Setting the Record Straight: Why Wildlife Services Needs to Be Investigated

Methods employed by Wildlife Services Predator Control Program

In case you missed it, this weekend NPR News featured a story about Wildlife Services, the federal program that kills 100,000 native predators each year, and the ongoing federal investigation into its activities. In the piece, several claims are attributed to Kevin Shea, USDA’s Wildlife Service’s Administrator, which are, at best, misleading. Among them:

  •  Wildlife Services “collects fees from ranchers to pay for its work;”
  • “Lethal methods are used sparingly and as a last resort;” and
  •  “Wildlife Services is working to become more transparent. He says every lethal encounter is now posted on its website.”

Let’s take these one-by-one, shall we?

First, while it true that Wildlife Services collects fees from ranchers to help pay for its work, what Shea doesn’t seem to point out is that the federal taxpayer still foots the bill for about half of all of Wildlife Services’ costs. That adds up to $87milliion dollars a year in taxpayer dollars, money which goes to activities such as paying over $800 per hour to shoot wolves from helicopters and airplanes (a doubly-ironic expenditure of funds, given that taxpayers also footed the bill to reintroduced wolves in the West and some of the killing even goes on in federal wilderness—far away from any ranch). More perniciously using taxpayer funds to subsidize predator control creates a vicious circle all around: local governments and private ranchers have little incentive to try nonlethal methods of predator control when they can buy federal lethal control at a fifty-percent discount; as for Wildlife Services’, its budget and staffing quickly becomes captive to securing its clients’ fees.

Second, when it comes to its predator control program, Wildlife Services simply does not use lethal methods “sparingly.” As my colleague Melissa Waage points out, 98% of Wildlife Services’ interactions predators such as bears, foxes, wolves, mountain lions, and bobcats, end with a dead predator. Indeed, Wildlife Services kills an astonishing 227 coyotes every day, that’s over 1 million coyotes dead since 2000 (all of which may be counter-productive, as there is evidence that killing coyotes actually spurs overall population growth). 

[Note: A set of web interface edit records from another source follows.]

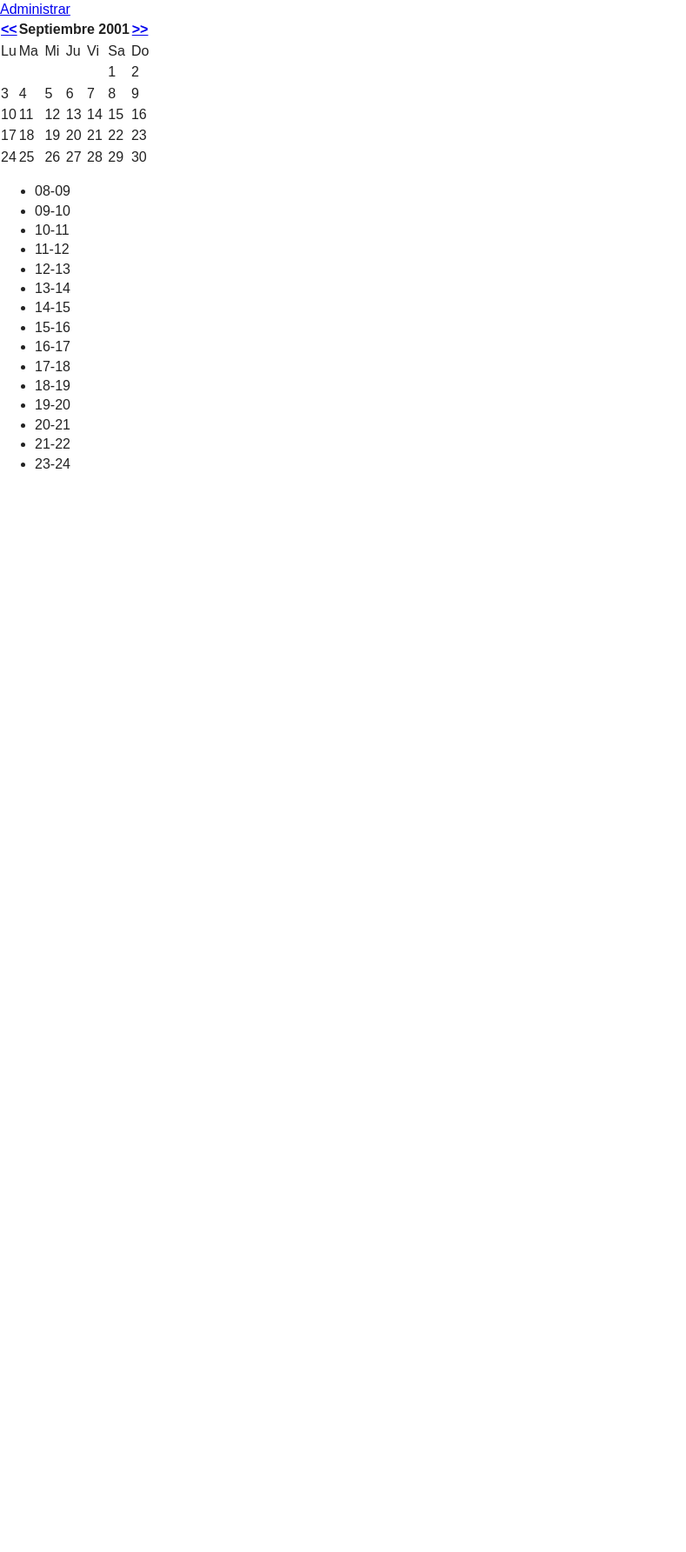
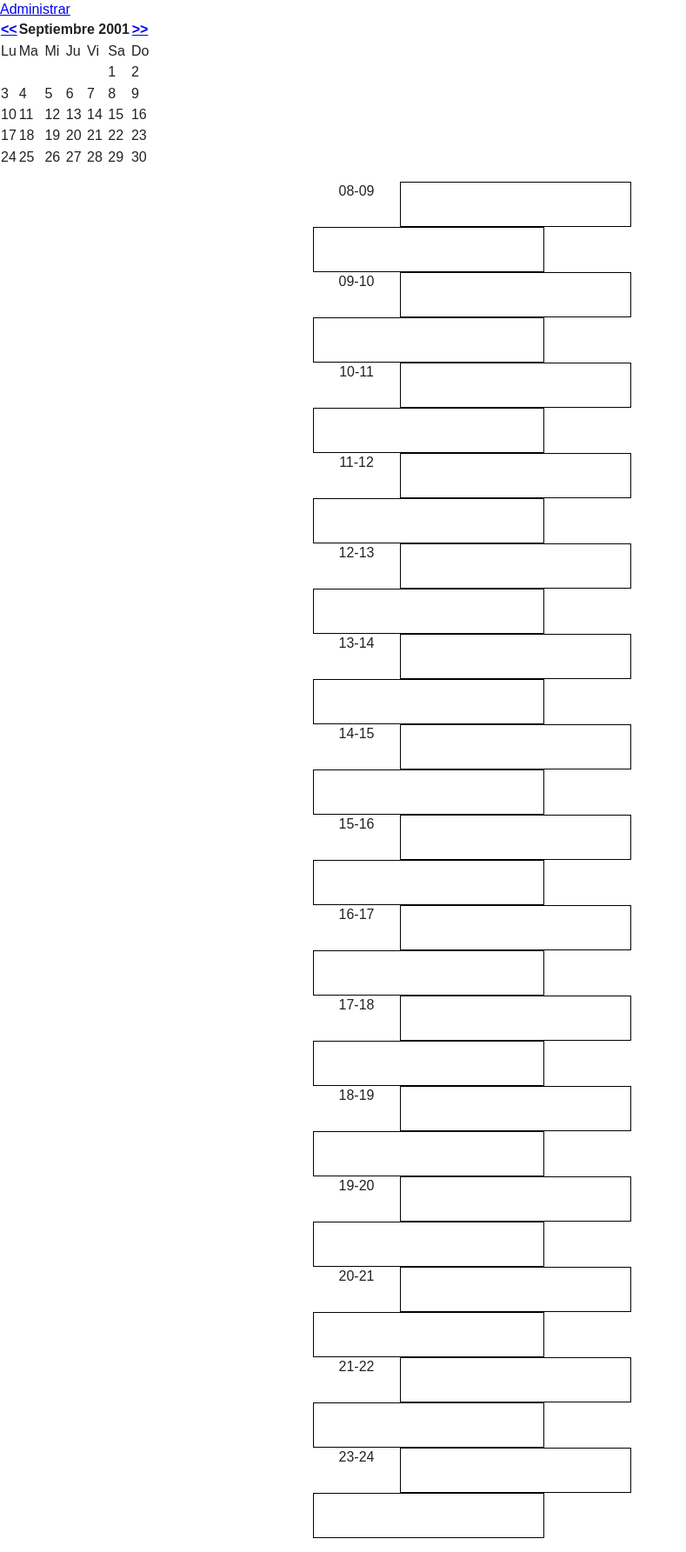
Before and after one commit to ccamposcr/F5, a CodeIgniter app: page /F5-git/reservaciones/2001/09 in a window 1280 px wide. Shown: the whole page at 87% size, without its empty margins (0-789 px from the left). Before the commit the page ends 539 px from the top, so only its background shows below. Run offline with CodeIgniter, Linux system fonts and the light colour scheme; data comes from the database, SQL or seed files in the repository; data that the repository does not hold is empty.

Commit message:
reservations step 2

```diff
--- a/application/views/calendar_view.php
+++ b/application/views/calendar_view.php
@@ -19,8 +19,8 @@
         </div>
         <div id="dailyResevations">
             <ul>
-                <li ng-repeat="data in reservations">
-                    <span class="reservation_time">{{times[$index]}}</span>
+                <li class="row clearfix" ng-repeat="data in reservations">
+                    <span class="reservation-time">{{times[$index]}}</span>
                     <span class="{{reservation.id ? 'blocked' : 'available'}} {{reservation.type_reservation == 1 ? 'completa' : ''}}" data-team="{{$index+1}}" ng-repeat="reservation in data">
                         {{reservation.name}} {{reservation.lastname}}
                     </span>
--- a/css/main.css
+++ b/css/main.css
@@ -99,15 +99,43 @@ textarea {
 
 #dailyResevations{
     display: none;
+    width: 50%;
+    margin: 0 auto;
 }
 
 .active{
     font-weight: bold;
 }
 
+#dailyResevations ul{
+    list-style-type: none;
+}
 
+#dailyResevations li.row > span{
+    display: block;
+    float: left;
+    border: 1px solid #000;
+    width: 44%;
+    height: 50px;
+    text-align: center;
+}
 
+#dailyResevations li.row > span.reservation-time{
+    border: none;
+    width: 100px;
+}
 
+#dailyResevations li.row > span.completa{
+    width: 88%;
+}
+
+#dailyResevations li.row > span.available{
+    cursor: pointer;
+}
+
+#calendar .day{
+    cursor: pointer;
+}
 
 
 
--- a/js/main.js
+++ b/js/main.js
@@ -55,10 +55,24 @@ myApp.controller("reservationController", function ($scope, $rootScope){
 myApp.directive('loadDay', ['$document', function($document) {
     return function(scope, element, attr) {
       element.on('click', function(event) {
-        // Prevent default dragging of selected content
         event.preventDefault();
         scope.loadReservations($(this).text());
       });
 
     };
   }]);
+
+
+myApp.directive('available', ['$document', function($document) {
+    function link(scope, element, attr) {
+      element.on('click', function(event) {
+        event.preventDefault();
+        console.log('Reservando ...');
+      });
+
+    }
+    return {
+    	restrict : 'C',
+    	link:link
+	}
+  }]);
```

Third, while it is true that Wildlife Services reports the number of animals it kills (that’s how we calculated the chart you see here) the agency refuses to disclose much more than that, even to Congress. As the NPR story makes clear, Wildlife Services will not provide any detailed information on how much money it spends, say, putting explosive poison bait on public land, or where that bait is scattered. It won’t tell us the location of the animals it kills with any sort of detail, nor does it usually disclose why individual animals are killed.  Representative Peter DeFazio summed it up best:

"It is probably one of the most opaque, unaccountable agencies in the federal government," DeFazio says. "I've served on Homeland Security for a number of years, and I can safely say that the doings of Wildlife Services are much more obscure."

So it should come as no big surprise that the USDA’s Inspector General is now auditing Wildlife Services. An investigation is long overdue. Ask the Secretary of Agriculture to fully support this investigation here.

coyote (National Park Service, photo by Sarah Stio)